Instructions to follow -
Filter the entries below down to the lines that hold "display".

.....

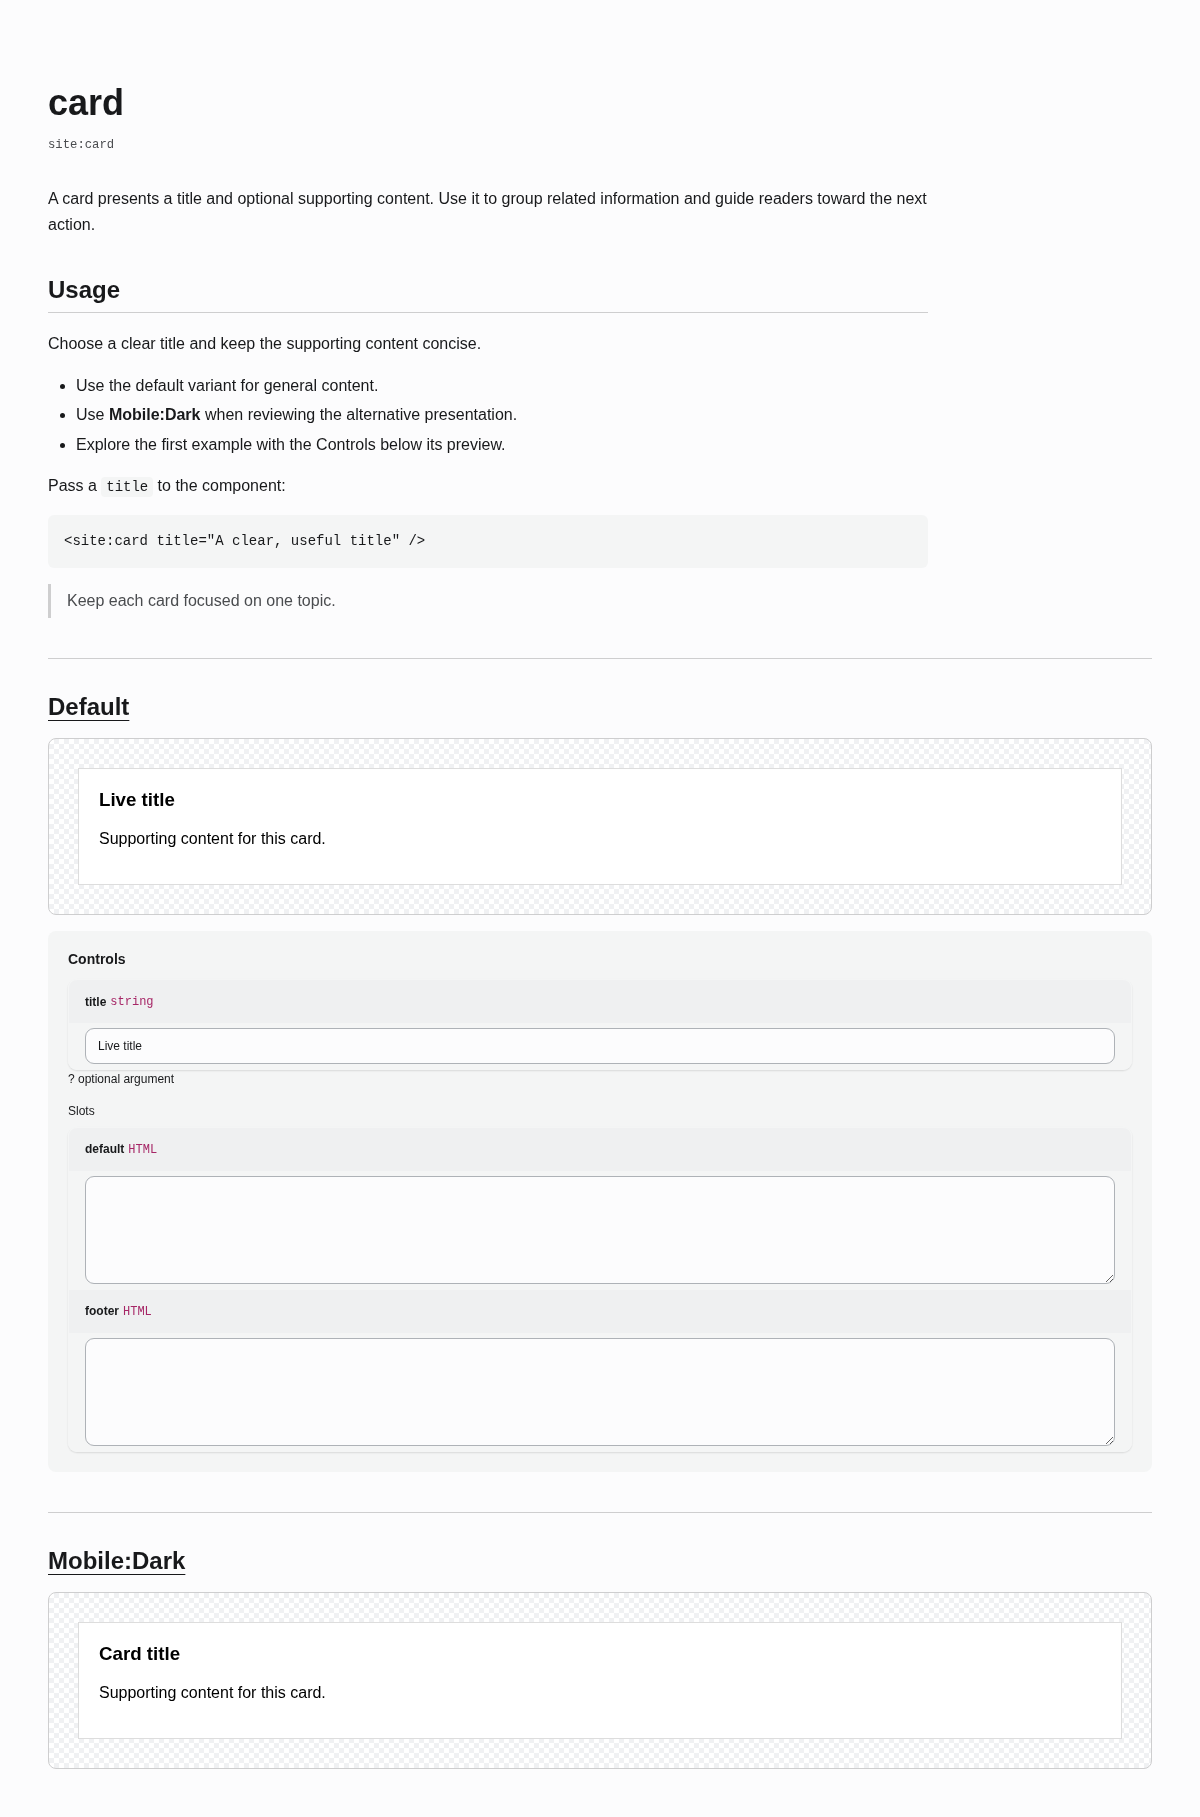
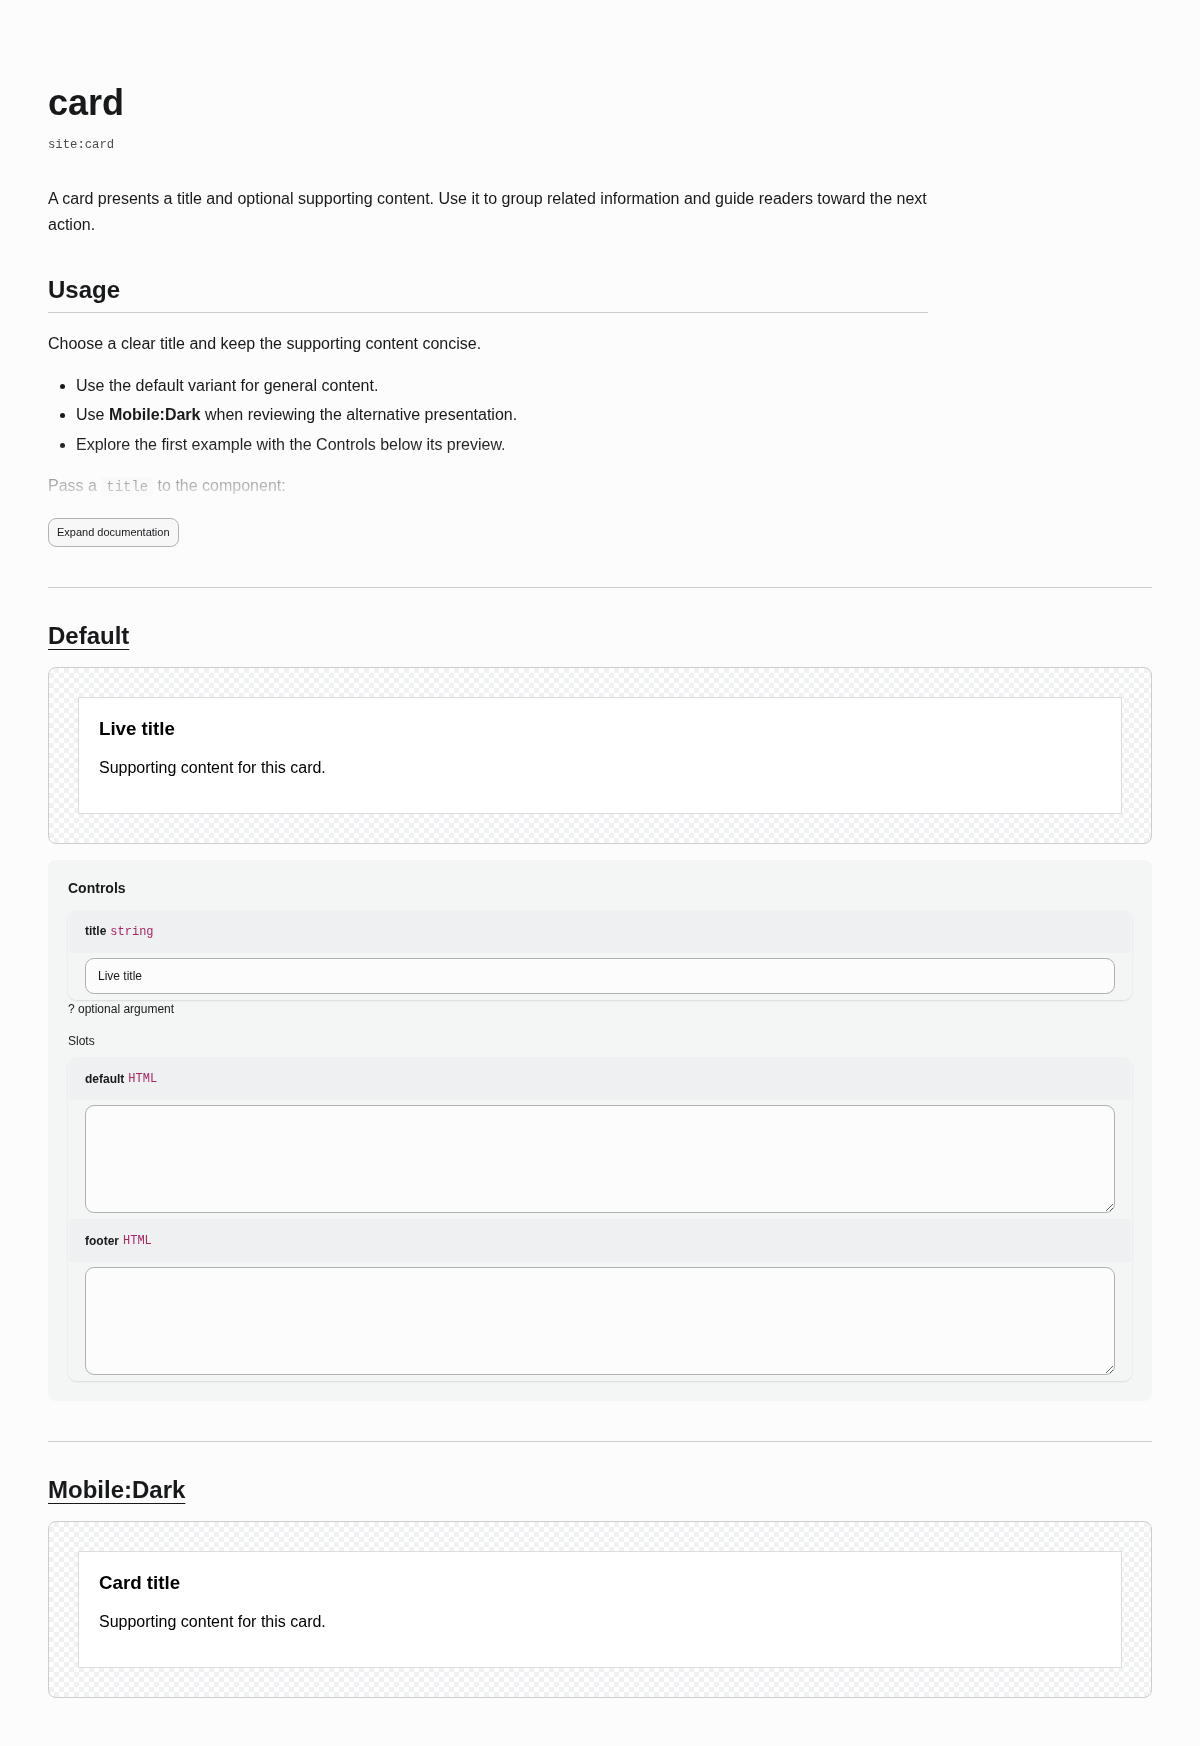
[FEATURE] Collapse long Docs text with a fading expand toggle

diff --git a/Playwright/src/componentOverview.test.ts b/Playwright/src/componentOverview.test.ts
@@ -1,0 +1,117 @@
+import assert from 'node:assert/strict';
+import { readFile } from 'node:fs/promises';
+import { createRequire } from 'node:module';
+import { createContext, SourceTextModule, SyntheticModule } from 'node:vm';
+import test from 'node:test';
+
+const { DOMParser } = createRequire(import.meta.url)('linkedom');
+
+async function setup(height = 600, documentation = true) {
+  const document = new DOMParser().parseFromString(`<html><body><main>${documentation ? `
+    <div data-overview-description><div data-overview-description-content><pre data-overview-markdown>Documentation</pre></div></div>
+    <button data-overview-description-toggle hidden aria-expanded="false">Expand documentation</button>` : ''}</main></body></html>`, 'text/html');
+  const root = document.querySelector('main');
+  const description = root.querySelector('[data-overview-description]');
+  const content = root.querySelector('[data-overview-description-content]');
+  const button = root.querySelector('button');
+  if (content) content.getBoundingClientRect = () => ({ height });
+  const observers: any[] = [];
+  const context = createContext({
+    AbortController, Event, EventTarget,
+    document: { querySelectorAll: () => [] },
+    getComputedStyle: () => ({ getPropertyValue: () => '320px' }),
+    ResizeObserver: class {
+      observed = false;
+      callback: () => void;
+      constructor(callback: () => void) { this.callback = callback; observers.push(this); }
+      observe() { this.observed = true; }
+      disconnect() { this.observed = false; }
+    },
+  });
+  const lifecycle = new SourceTextModule(await readFile(new URL('../../Resources/Public/JavaScript/Backend/variant-lifecycle.js', import.meta.url), 'utf8'), { context });
+  await lifecycle.link(() => { throw new Error('Unexpected dependency'); });
+  await lifecycle.evaluate();
+  const dependencies: Record<string, Record<string, unknown>> = {
+    '@typo3/core/document-service.js': { default: { ready: () => Promise.resolve() } },
+    '@andersundsehr/frontend-studio/backend/variant-preview.js': { default: class {} },
+    '@andersundsehr/frontend-studio/backend/variant-state.js': { getVariantState() { throw new Error('Unexpected mount'); } },
+    '@andersundsehr/frontend-studio/vendor/markdown-converter': { renderMarkdown: (source: string) => `<p>${source}</p>` },
+  };
+  const module = new SourceTextModule(await readFile(new URL('../../Resources/Public/JavaScript/Backend/component-overview.js', import.meta.url), 'utf8'), { context });
+  await module.link(async (specifier) => {
+    if (specifier.endsWith('/variant-lifecycle.js')) return lifecycle;
+    const values = dependencies[specifier];
+    assert.ok(values, specifier);
+    const dependency = new SyntheticModule(Object.keys(values), function () {
+      for (const [name, value] of Object.entries(values)) this.setExport(name, value);
+    }, { context });
+    await dependency.link(() => { throw new Error('Unexpected dependency'); });
+    return dependency;
+  });
+  await module.evaluate();
+  const Overview = (module.namespace as any).default;
+  const view = new EventTarget();
+  const overview = new Overview(root, view);
+  return {
+    overview, view, description, content, button, observer: observers[0],
+    click: () => button.dispatchEvent(new document.defaultView.Event('click')),
+    focus: () => description.dispatchEvent(new document.defaultView.Event('focusin')),
+    resize: (next: number) => { height = next; observers[0].callback(); },
+  };
+}
+
+test('long documentation starts faded and collapsed, and its button expands and collapses it', async () => {
+  const ui = await setup();
+  assert.equal(ui.description.classList.contains('is-collapsed'), true);
+  assert.equal(ui.button.hidden, false);
+  assert.equal(ui.button.getAttribute('aria-expanded'), 'false');
+  assert.equal(ui.content.innerHTML, '<p>Documentation</p>');
+  ui.click();
+  assert.equal(ui.description.classList.contains('is-collapsed'), false);
+  assert.equal(ui.button.getAttribute('aria-expanded'), 'true');
+  assert.equal(ui.button.textContent, 'Collapse documentation');
+  ui.click();
+  assert.equal(ui.description.classList.contains('is-collapsed'), true);
+  assert.equal(ui.button.textContent, 'Expand documentation');
+  ui.overview.destroy();
+});
+
+test('short documentation has no toggle and resizing or delayed content can change whether it is long', async () => {
+  const ui = await setup(320);
+  assert.equal(ui.description.classList.contains('is-collapsed'), false);
+  assert.equal(ui.button.hidden, true);
+  ui.resize(321);
+  assert.equal(ui.description.classList.contains('is-collapsed'), true);
+  assert.equal(ui.button.hidden, false);
+  ui.click();
+  ui.resize(800);
+  assert.equal(ui.button.getAttribute('aria-expanded'), 'true');
+  ui.resize(100);
+  assert.equal(ui.button.hidden, true);
+  assert.equal(ui.button.getAttribute('aria-expanded'), 'false');
+  ui.resize(600);
+  assert.equal(ui.description.classList.contains('is-collapsed'), true);
+  ui.overview.destroy();
+});
+
+test('keyboard focus reveals documentation links and observers suspend, resume and disconnect on destruction', async () => {
+  const ui = await setup();
+  ui.focus();
+  assert.equal(ui.description.classList.contains('is-collapsed'), false);
+  assert.equal(ui.button.getAttribute('aria-expanded'), 'true');
+  ui.view.dispatchEvent(new Event('suspend'));
+  assert.equal(ui.observer.observed, false);
+  ui.view.dispatchEvent(new Event('resume'));
+  assert.equal(ui.observer.observed, true);
+  assert.equal(ui.button.getAttribute('aria-expanded'), 'true');
+  ui.overview.destroy();
+  assert.equal(ui.observer.observed, false);
+  ui.resize(100);
+  assert.equal(ui.button.getAttribute('aria-expanded'), 'true');
+});
+
+test('an overview without documentation does not create a description observer', async () => {
+  const ui = await setup(0, false);
+  assert.equal(ui.observer, undefined);
+  ui.overview.destroy();
+});

diff --git a/Resources/Public/JavaScript/Backend/component-overview.js b/Resources/Public/JavaScript/Backend/component-overview.js
@@ -11,7 +11,32 @@ export default class ComponentOverview extends VariantFeature {
     this.frameCleanup = new Map();
     this.expand = root.querySelector('[data-overview-expand]');
     const source = root.querySelector('[data-overview-markdown]');
-    if (source) root.querySelector('[data-overview-description]').innerHTML = renderMarkdown(source.textContent);
+    this.description = root.querySelector('[data-overview-description]');
+    this.descriptionContent = root.querySelector('[data-overview-description-content]');
+    this.descriptionToggle = root.querySelector('[data-overview-description-toggle]');
+    this.descriptionExpanded = false;
+    if (source) this.descriptionContent.innerHTML = renderMarkdown(source.textContent);
+    if (this.descriptionContent && this.descriptionToggle) {
+      this.descriptionResize = new ResizeObserver(() => this.updateDescription());
+      this.descriptionResize.observe(this.descriptionContent);
+      this.updateDescription();
+      this.listen(this.descriptionToggle, 'click', () => {
+        this.descriptionExpanded = !this.descriptionExpanded;
+        this.updateDescription();
+      });
+      // Keyboard navigation must never focus a link hidden beneath the fade.
+      this.listen(this.description, 'focusin', () => {
+        if (this.description.classList.contains('is-collapsed')) {
+          this.descriptionExpanded = true;
+          this.updateDescription();
+        }
+      });
+      this.listen(view, 'suspend', () => this.descriptionResize.disconnect());
+      this.listen(view, 'resume', () => {
+        this.descriptionResize.observe(this.descriptionContent);
+        this.updateDescription();
+      });
+    }
     if (root.querySelector('[data-frontend-studio-variant-frame]')) {
       view.mount('preview', () => new VariantPreview(root, view));
     }
@@ -32,6 +57,17 @@ export default class ComponentOverview extends VariantFeature {
       this.expand.textContent = expanded ? 'Collapse preview' : 'Expand preview';
       this.frames[0]?.closest('[data-overview-frame-container]').classList.toggle('is-expanded', expanded);
     });
+  }
+
+  updateDescription() {
+    if (this.destroyed) return;
+    const limit = parseFloat(getComputedStyle(this.description).getPropertyValue('--overview-description-height'));
+    const long = this.descriptionContent.getBoundingClientRect().height > limit;
+    if (!long) this.descriptionExpanded = false;
+    this.description.classList.toggle('is-collapsed', long && !this.descriptionExpanded);
+    this.descriptionToggle.hidden = !long;
+    this.descriptionToggle.setAttribute('aria-expanded', String(this.descriptionExpanded));
+    this.descriptionToggle.textContent = this.descriptionExpanded ? 'Collapse documentation' : 'Expand documentation';
   }
 
   updateContext() {
@@ -111,6 +147,7 @@ export default class ComponentOverview extends VariantFeature {
   }
 
   destroy() {
+    this.descriptionResize?.disconnect();
     this.clearFrames();
     super.destroy();
   }

diff --git a/Resources/Private/Templates/FrontendStudio/Overview.html b/Resources/Private/Templates/FrontendStudio/Overview.html
@@ -18,7 +18,13 @@
       </header>
       <f:if condition="{documentationError}"><p role="alert">{documentationError}</p></f:if>
       <f:if condition="{documentationMarkdown}">
-        <f:then><div data-overview-description><pre data-overview-markdown>{documentationMarkdown}</pre></div></f:then>
+        <f:then>
+          <div data-overview-description id="overview-description">
+            <div data-overview-description-content><pre data-overview-markdown>{documentationMarkdown}</pre></div>
+          </div>
+          <button type="button" class="btn btn-default btn-sm frontend-studio-overview-description-toggle"
+            data-overview-description-toggle aria-expanded="false" aria-controls="overview-description" hidden>Expand documentation</button>
+        </f:then>
         <f:else><p class="text-body-secondary">No documentation yet. Use the Doc tab of a variant to add component documentation.</p></f:else>
       </f:if>
       <f:if condition="{overviewComponent.errors}">

diff --git a/Resources/Public/Css/Backend/component-overview.css b/Resources/Public/Css/Backend/component-overview.css
@@ -1,4 +1,5 @@
 .frontend-studio-overview {
+  --overview-description-height: 320px;
   --overview-border: var(--typo3-component-border-color, #d8dee4);
   --overview-muted-surface: var(--typo3-surface-container-low, #f6f8fa);
   max-width: 1200px;
@@ -156,7 +157,7 @@
   border-top: 1px solid var(--overview-border);
 }
 
-.frontend-studio-overview [data-overview-description] > :first-child {
+.frontend-studio-overview [data-overview-description-content] > :first-child {
   margin-top: 0;
 }
 
@@ -229,4 +230,18 @@
 
 .frontend-studio-overview [hidden] {
   display: none !important;
+}
+
+.frontend-studio-overview [data-overview-description-content] {
+  display: flow-root;
+}
+
+.frontend-studio-overview [data-overview-description].is-collapsed {
+  max-height: var(--overview-description-height);
+  overflow: hidden;
+  mask-image: linear-gradient(#000 calc(100% - 4rem), transparent);
+}
+
+.frontend-studio-overview-description-toggle {
+  margin-top: 0.75rem;
 }

diff --git a/README.md b/README.md
@@ -163,6 +163,8 @@ Selecting a component in the tree opens its Docs overview; selecting an individu
 The overview shows the shared component Markdown, then the first variant in fixture declaration order with its existing Controls beneath it.
 Other variants appear as separate previews with links to their inspectors.
 Live controls affect only the first preview; the remaining examples keep their stored fixture values.
+Long documentation starts collapsed with a fade and an Expand documentation button.
+Short documentation remains fully visible; expanded documentation can be collapsed again.
 The overview preserves the current site and language context without showing selectors.
 Controls provide temporary live edits; fixture save and reset actions remain in the variant inspector.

.....

Task answer -
   display: none !important;
+  display: flow-root;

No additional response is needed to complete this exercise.